Alex: Ray Danniels is Busy Making Plans
Three months since the close of the Clockwork Angels tour, Alex has been making the rounds in London, accepting the Spirit of Prog award at the Roll of Honour awards hosted by Classic Rock magazine and dropping by the Planet Rock studios for an impromptu chat with Darren Redick.
At the awards ceremony, Alex kept his acceptance speech brief, limiting it to a crack about crack and the Toronto mayor’s taste for it. “I’m wondering if we got a sympathy vote because we’re from Toronto,” he said. “I got a call from the mayor saying he heard they were serving Krak-en here. He’s going to be disappointed.”
Rick Wakeman of Yes, which has been nominated for induction into the Rock and Roll Hall of Fame next year, handed Alex his award. “This is a man I truly admire,” Wakeman said.”He formed the band in 1968. His wife came up with the band name shortly after they first made love. He was in hospital earlier this afternoon after misunderstanding the instructions on a Dyson ball cleaner. . .”
After the program, rock photographer Ross Halfin took a picture of Alex with Jimmy Page and Tony Iommi. See above.
In his conversation with Redick, Alex said Rush has no plans to make plans until 2015 at the earliest. “We promised each other we wouldn’t talk about work for a year,” Alex said. “Our manager, Ray, wasn’t part of that conversation, so he’s busy making plans. All three of us are enjoying not talking about the band.”
He said he’s been spending most of his time at home with his family and two grand children. “We don’t travel that much for fun—take your shoes off, take your belt off. . .” although he and his wife, Charlene, did spend 10 days in Italy last month, he said.
Alex talked about the upcoming release of Rush’s Clockwork Angels Tour DVD, which Rush recorded in Dallas, Phoenix, and San Antonio. Redick wondered whether the band chose those venues because the food is particularly good or the crowd attractive, but Alex said it was more prosaic than that, since it’s just about timing: they need several months to assemble the crews and get everything ready, and they need to be ready, too, as musicians. “If we do it earlier in the tour we’re fresher, a little more energized, but it seems that later in the tour we’re playing at our peak, so it’s a bit of a trade-off.”
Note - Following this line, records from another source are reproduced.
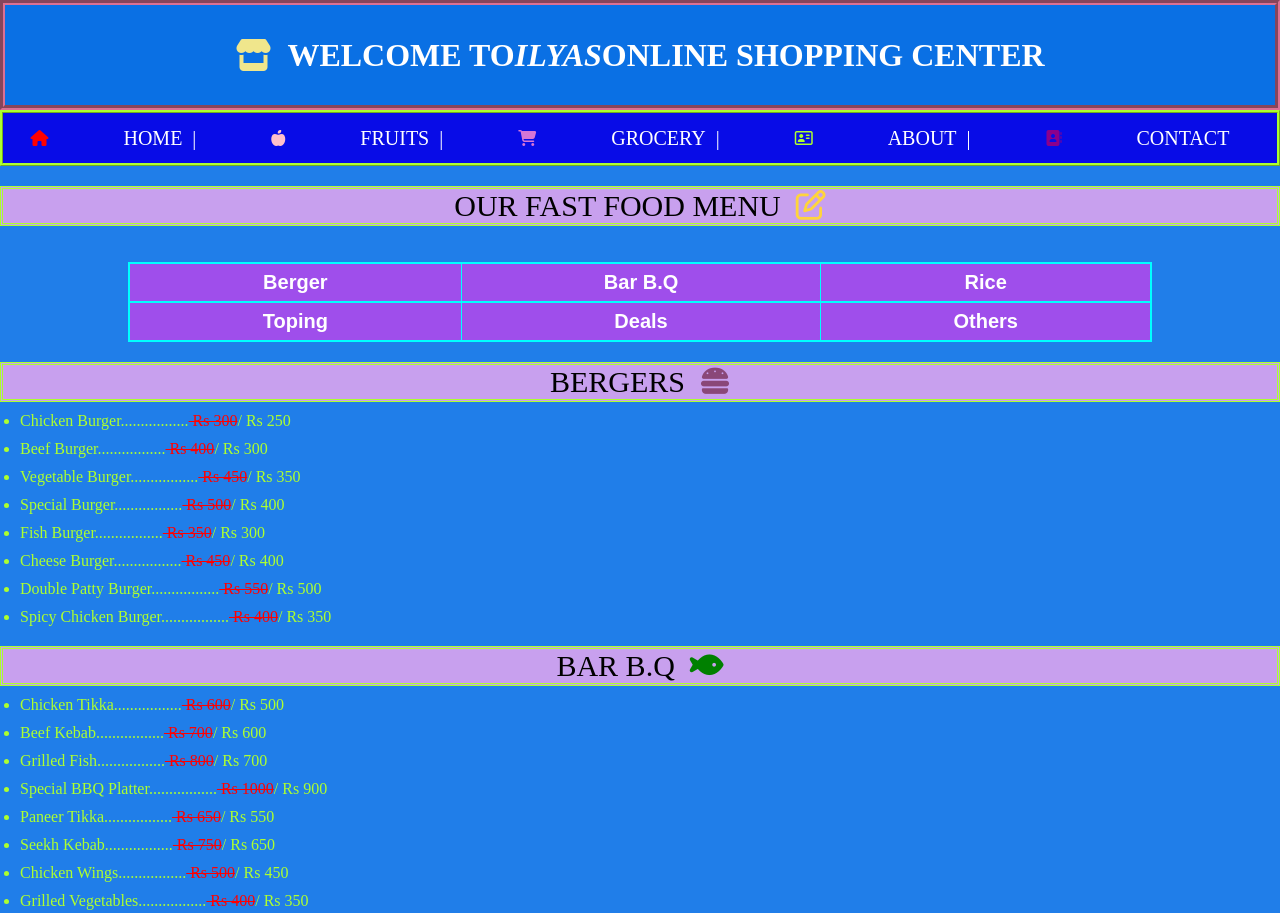
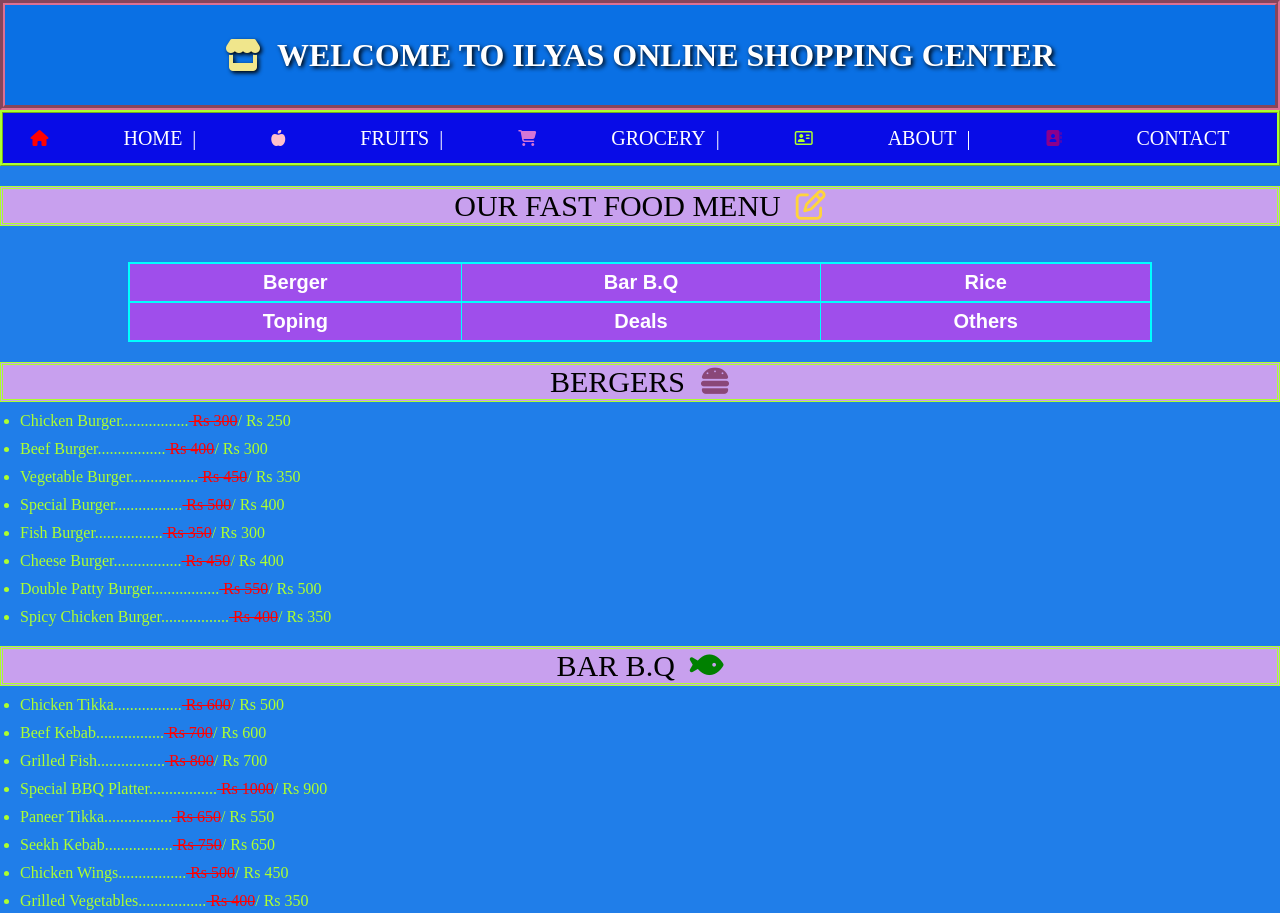
Before and after one commit to milyas1264/CSS-1-Online-Store, a plain HTML site: page index.html in a window 1280 px wide. Shown: the top 913 px of the page. Drawn offline with Linux system fonts and the light colour scheme.

Commit message:
add shadow h1 and h2

```diff
--- a/index.html
+++ b/index.html
@@ -9,7 +9,7 @@
 </head>
 <body>
     <header>
-        <h1><i id="str" class="fa-solid fa-store" style="color: khaki;">&nbsp;&nbsp;</i>WelCome to <i>ilyas</i> Online Shopping Center</h1>
+        <h1><i id="str" class="fa-solid fa-store" style="color: khaki;">&nbsp;&nbsp;</i>WelCome to ilyas Online Shopping Center</h1>
         <nav>
 
             <i class="fa-solid fa-house" style="color: red;"></i><a href="#">HOME&nbsp;&nbsp;|</a>
--- a/store.css
+++ b/store.css
@@ -9,6 +9,7 @@ h1, h2{
     display: flex; justify-content: center; text-transform: uppercase;
     align-items: center;border: 5px groove palevioletred;
     background-color: rgb(10, 112, 228);height: 100px; color: white;
+    text-shadow: 2px 2px 4px #000000;
 }
 #con{background-color: blue;margin-bottom: 2px;}
 #ilyas{background-color: rgb(219, 16, 175);margin-bottom: 2px;}
```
The DVD, like the ones before it, has come to replace the live albums the band used to do every four albums, he said. “It’s a chronicle of the tour,” he said.
Thanks to RushIsABand for the head’s up on the awards and interview.